··· Material for this task

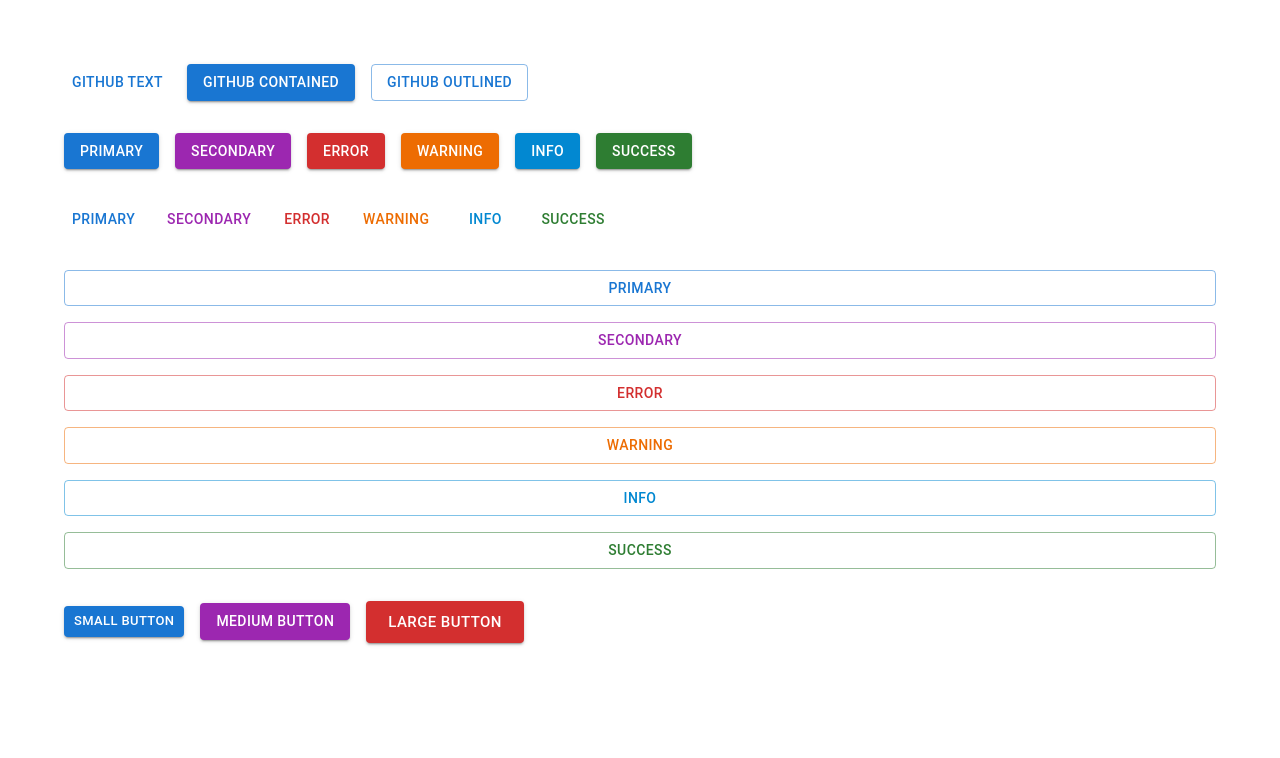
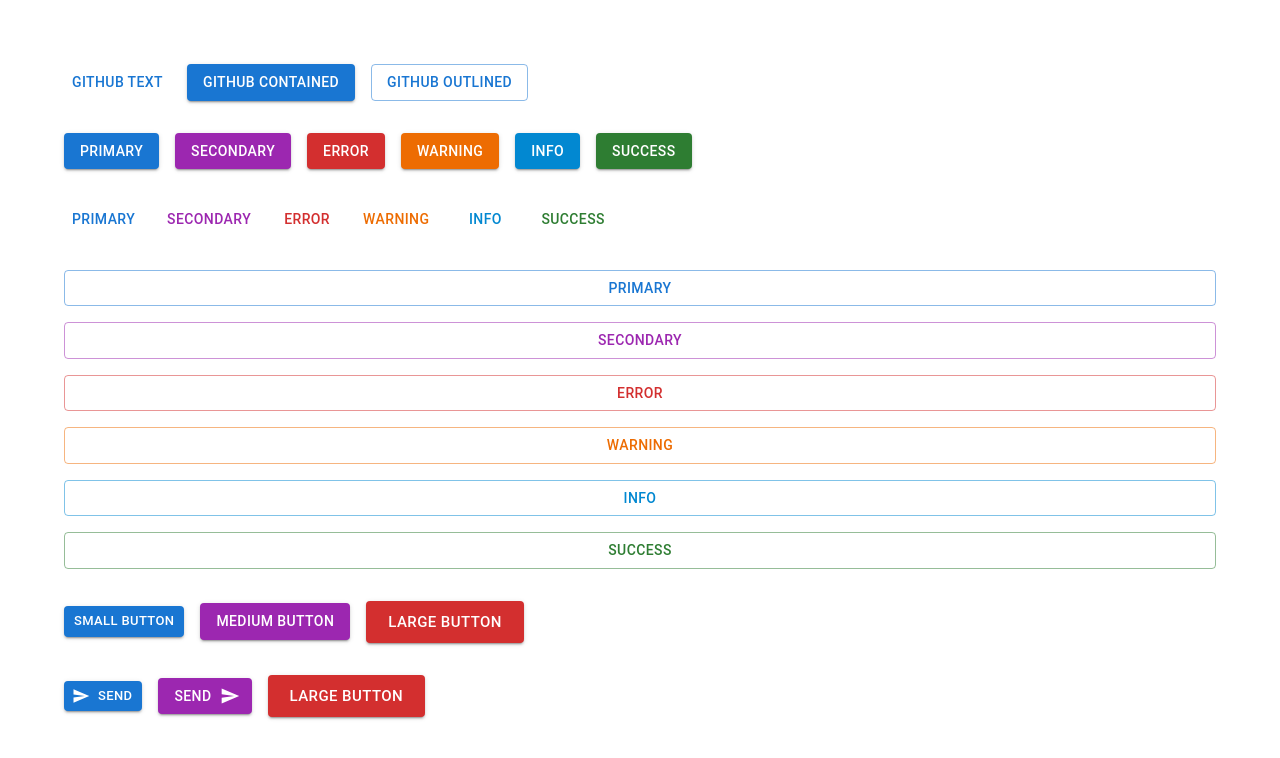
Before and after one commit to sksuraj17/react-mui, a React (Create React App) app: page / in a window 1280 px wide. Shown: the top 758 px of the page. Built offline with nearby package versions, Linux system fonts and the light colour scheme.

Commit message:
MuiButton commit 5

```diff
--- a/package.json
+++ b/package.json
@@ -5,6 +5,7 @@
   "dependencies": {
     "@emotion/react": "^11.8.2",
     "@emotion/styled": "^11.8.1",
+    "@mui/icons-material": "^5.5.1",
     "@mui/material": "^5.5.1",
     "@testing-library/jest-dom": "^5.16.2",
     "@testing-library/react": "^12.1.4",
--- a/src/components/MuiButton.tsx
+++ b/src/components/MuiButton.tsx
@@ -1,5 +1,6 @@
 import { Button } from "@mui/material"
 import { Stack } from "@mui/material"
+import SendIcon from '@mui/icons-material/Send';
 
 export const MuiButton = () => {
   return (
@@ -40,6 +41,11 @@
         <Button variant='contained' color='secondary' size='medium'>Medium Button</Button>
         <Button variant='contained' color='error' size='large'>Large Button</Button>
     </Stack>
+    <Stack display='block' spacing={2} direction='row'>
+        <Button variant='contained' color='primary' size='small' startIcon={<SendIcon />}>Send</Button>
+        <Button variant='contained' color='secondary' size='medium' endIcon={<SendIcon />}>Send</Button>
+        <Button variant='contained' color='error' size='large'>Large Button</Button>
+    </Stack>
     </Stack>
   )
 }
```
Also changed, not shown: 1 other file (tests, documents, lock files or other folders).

······

Directions | When a line carries an image, skip the image and repeat everything else above exactly as written.

Output for this exercise |
Before and after one commit to sksuraj17/react-mui, a React (Create React App) app: page / in a window 1280 px wide. Shown: the top 758 px of the page. Built offline with nearby package versions, Linux system fonts and the light colour scheme.

Commit message:
MuiButton commit 5

```diff
--- a/package.json
+++ b/package.json
@@ -5,6 +5,7 @@
   "dependencies": {
     "@emotion/react": "^11.8.2",
     "@emotion/styled": "^11.8.1",
+    "@mui/icons-material": "^5.5.1",
     "@mui/material": "^5.5.1",
     "@testing-library/jest-dom": "^5.16.2",
     "@testing-library/react": "^12.1.4",
--- a/src/components/MuiButton.tsx
+++ b/src/components/MuiButton.tsx
@@ -1,5 +1,6 @@
 import { Button } from "@mui/material"
 import { Stack } from "@mui/material"
+import SendIcon from '@mui/icons-material/Send';
 
 export const MuiButton = () => {
   return (
@@ -40,6 +41,11 @@
         <Button variant='contained' color='secondary' size='medium'>Medium Button</Button>
         <Button variant='contained' color='error' size='large'>Large Button</Button>
     </Stack>
+    <Stack display='block' spacing={2} direction='row'>
+        <Button variant='contained' color='primary' size='small' startIcon={<SendIcon />}>Send</Button>
+        <Button variant='contained' color='secondary' size='medium' endIcon={<SendIcon />}>Send</Button>
+        <Button variant='contained' color='error' size='large'>Large Button</Button>
+    </Stack>
     </Stack>
   )
 }
```
Also changed, not shown: 1 other file (tests, documents, lock files or other folders).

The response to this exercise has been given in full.